This problem seems like it has limited utility, but that’s fine. We’ll just learn some mental math tricks one at a time and then when they happen to occur, it feels all the more boss that you have a secret weapon for solving them. Over time, the number of tricks and tools we have will grow and the special cases will give way to more general techniques.
What is 36 × 11? One way to do it is the most general and long way, where we go (36 × 10) + (36 × 1) = 360 + 36 = 396. We want a faster way, and to do that we start with the general algebraic problem:
where is the tens digit and is the ones digit. Expanding it out gives
and the trick begins to emerge. The heuristic is to “expand” out the two-digit number and in the middle put the sum of the two digits. So in the 36 example, we expand it out to 3_6 and in the middle put the sum 3 + 6 which gives 396. If the middle number exceeds ten, we carry a one over to the hundreds place, like in 86 × 11 = 8 (8 + 6) 6 = 8 (14) 6 = 946.

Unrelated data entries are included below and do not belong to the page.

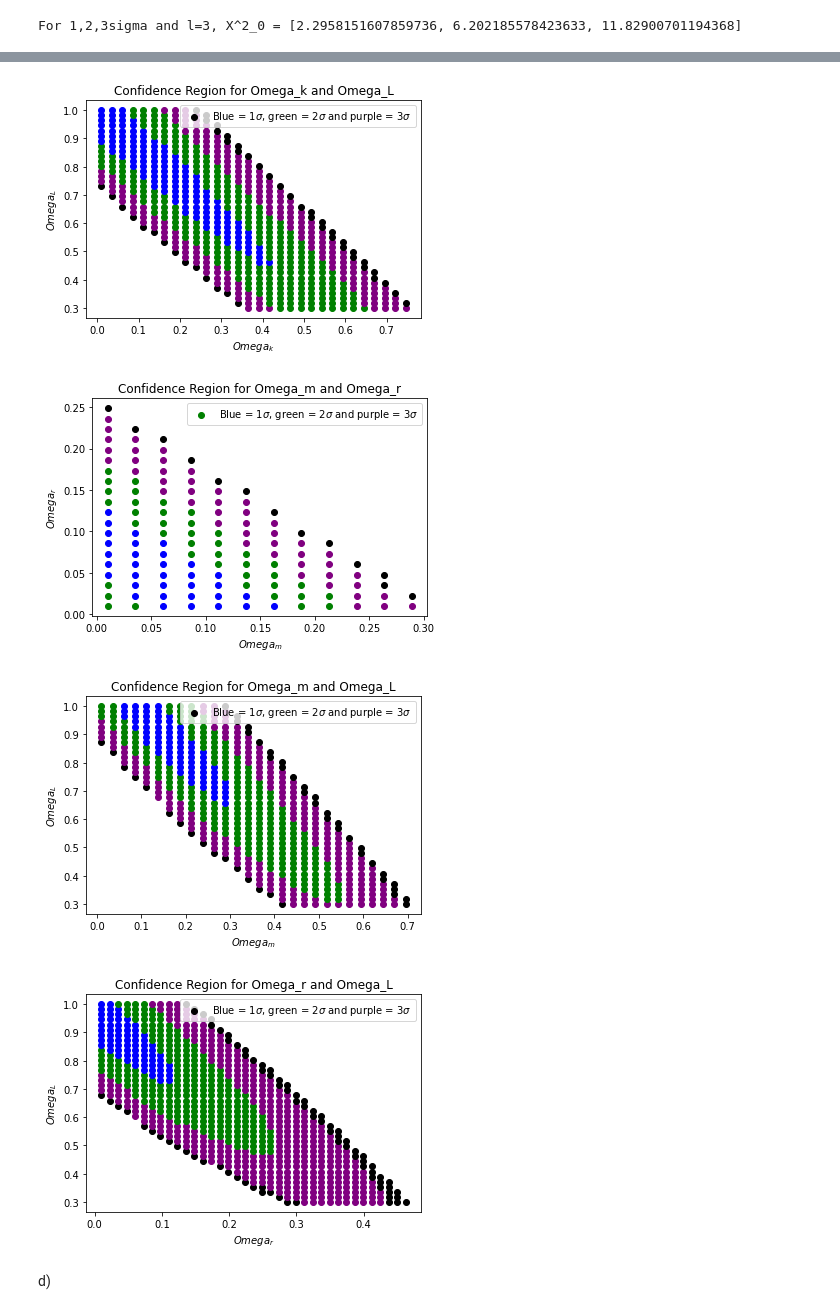
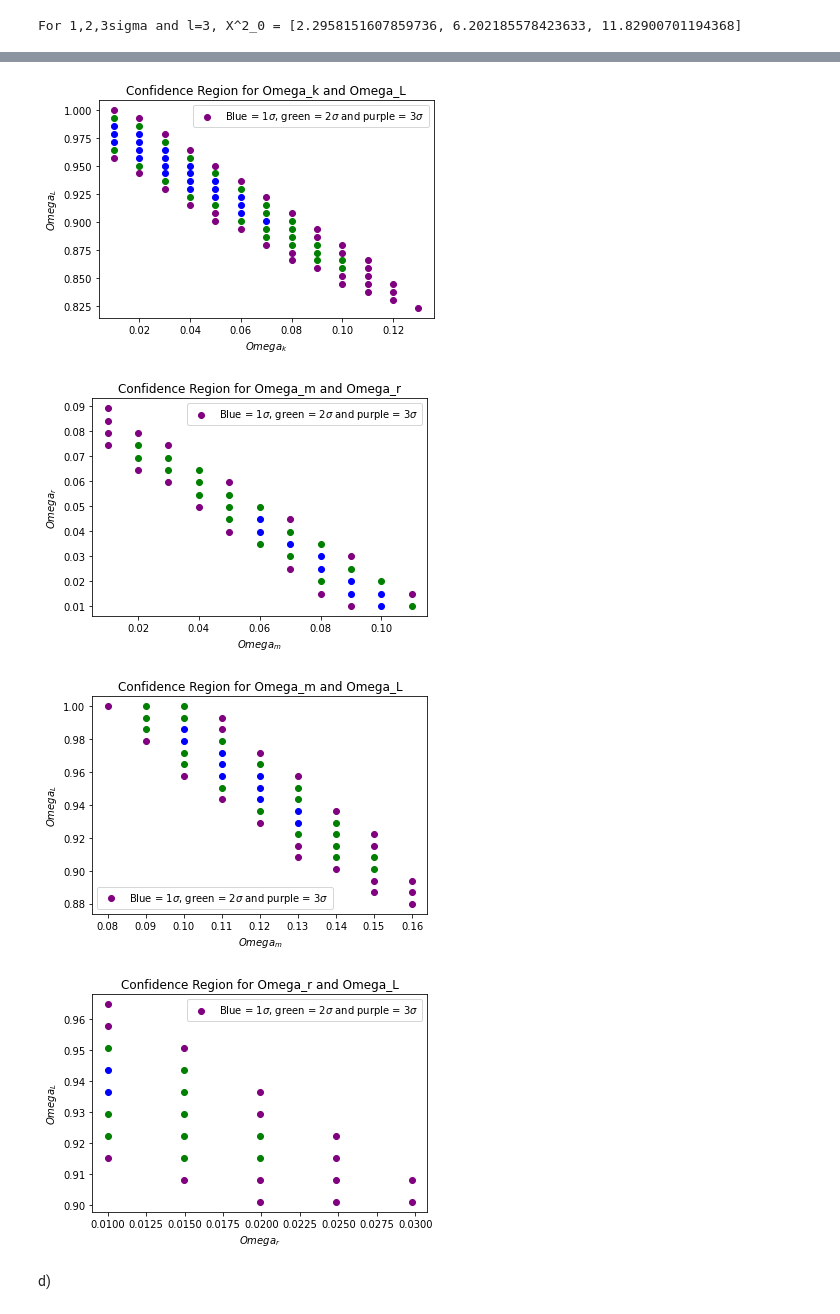
Before and after one commit to eduardojsbarroso/analise_de_dados, a Jupyter notebook: Lista_2_ab.ipynb, the cells around one changed output, grey strips where cells are left out. Cells and saved outputs as stored; diff of their text form; code cells hidden in the pictures.

```diff
--- a/Lista_2_ab.ipynb
+++ b/Lista_2_ab.ipynb
@@ -164,9 +164,9 @@ For 1,2,3sigma and l=3, X^2_0 = [2.2958151607859736, 6.202185578423633, 11.82900
 # %%
 #To find the confidence region, we must compute the parameter values so that -2ln \lambda < x0
 ln_L = sp1.likelihood_ln(sp1.theta['x'])
-interval0 = np.linspace(40 ,100, 40)
-interval1 = np.linspace(0.01 ,1.0, 40)
-interval2 = np.linspace(0.01 ,1.0, 40)
+interval0 = np.linspace(40 ,100, 100)
+interval1 = np.linspace(0.01 ,1.0, 100)
+interval2 = np.linspace(0.01 ,1.0, 100)
 intervals = [interval0, interval1, interval2]
 pairs = [[0,1],[0,2],[1,2]]
 labels = [['H0', 'Omega_m'],['H0', 'Omega_L'],['Omega_m', 'Omega_L']]
@@ -181,17 +181,20 @@ for p in range (0,3):
             c = ['black']
             label = ['']
             try:
-                lambda_f0 = sp1.likelihood_ln(theta0) / ln_L
+                lambda_f0 = sp1.likelihood_ln(theta0) - ln_L
                 if lambda_f0<x0_list[0]:
                     c[0]='blue'
                     label='$1\sigma$'
+                    plt.scatter(a, b, c=c)
                 elif lambda_f0 > x0_list[0] and lambda_f0 <x0_list[1]:
                     c[0]='green'
                     label='$2\sigma$'
+                    plt.scatter(a, b, c=c)
                 elif lambda_f0 > x0_list[1] and lambda_f0 <x0_list[2]:
                     c[0]='purple'
                     label='$3\sigma$'
-                plt.scatter(a, b, c=c)
+                    plt.scatter(a, b, c=c)
+
             except ValueError:
                 pass
     plt.legend(['Blue = $1\sigma$, green = $2\sigma$ and purple = $3\sigma$'])
@@ -334,11 +337,11 @@ For 1,2,3sigma and l=3, X^2_0 = [2.2958151607859736, 6.202185578423633, 11.82900
 ln_L = sp2.likelihood_ln(sp2.theta['x'])
 
 
-interval0 = np.linspace(40 ,100, 40)
-interval1 = np.linspace(0.01 ,1.0, 40)
-interval2 = np.linspace(0.01 ,1.0, 40)
-interval3 = np.linspace(0.01 ,0.5, 40)
-interval4 = np.linspace(0.3 ,1.0, 40)
+interval0 = np.linspace(40 ,100, 100)
+interval1 = np.linspace(0.01 ,1.0, 100)
+interval2 = np.linspace(0.01 ,1.0, 100)
+interval3 = np.linspace(0.01 ,0.5, 100)
+interval4 = np.linspace(0.3 ,1.0, 100)
 labels = ['H0','Omega_k','Omega_m','Omega_r','Omega_L']
 
 
@@ -366,17 +369,19 @@ for p in labels:
                 c = ['black']
                 label = ['']
                 try:
-                    lambda_f0 = sp2.likelihood_ln(theta0) / ln_L
+                    lambda_f0 = sp2.likelihood_ln(theta0) - ln_L
                     if lambda_f0<x0_list[0]:
                         c[0]='blue'
                         label='$1\sigma$'
+                        plt.scatter(a, b, c=c)
                     elif lambda_f0 > x0_list[0] and lambda_f0 <x0_list[1]:
                         c[0]='green'
                         label='$2\sigma$'
+                        plt.scatter(a, b, c=c)
                     elif lambda_f0 > x0_list[1] and lambda_f0 <x0_list[2]:
                         c[0]='purple'
                         label='$3\sigma$'
-                    plt.scatter(a, b, c=c)
+                        plt.scatter(a, b, c=c)
                 except ValueError:
                     pass
         plt.legend(['Blue = $1\sigma$, green = $2\sigma$ and purple = $3\sigma$'])
@@ -394,7 +399,7 @@ for p in labels:
-[figure, old version]
+[figure, new version]
-[figure, old version]
+[figure, new version]
-[figure, old version]
+[figure, new version]
-[figure, old version]
+[figure, new version]
 # %% [markdown]
 d)
 # %%
```
Also changed, not shown: parts of 4 cells of this notebook.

In practice, you want to do the middle summation first to know whether there’s a carry over, since if there is you can immediately starting reciting the answer and work the rest through in your head as you talk (if you’re verbally giving the answer). This has the effect of making you seem even faster than you are, since if somebody happens to ask you “What’s 59 × 11?” you can almost immediately respond “Six hundred… forty-nine,” working out the latter part of the problem after giving the first digit. This seems a lot quicker and a lot more impressive than if you spend a second or two working the problem out to completion first. Might as well show off a bit…
You can try following the procedure above for a three digit number to see how the heuristic can be extended. Perhaps you can begin to see a pattern with the following examples:
- 345 × 11 = 3795
- 562 × 11 = 6182
- 293 × 11 = 3223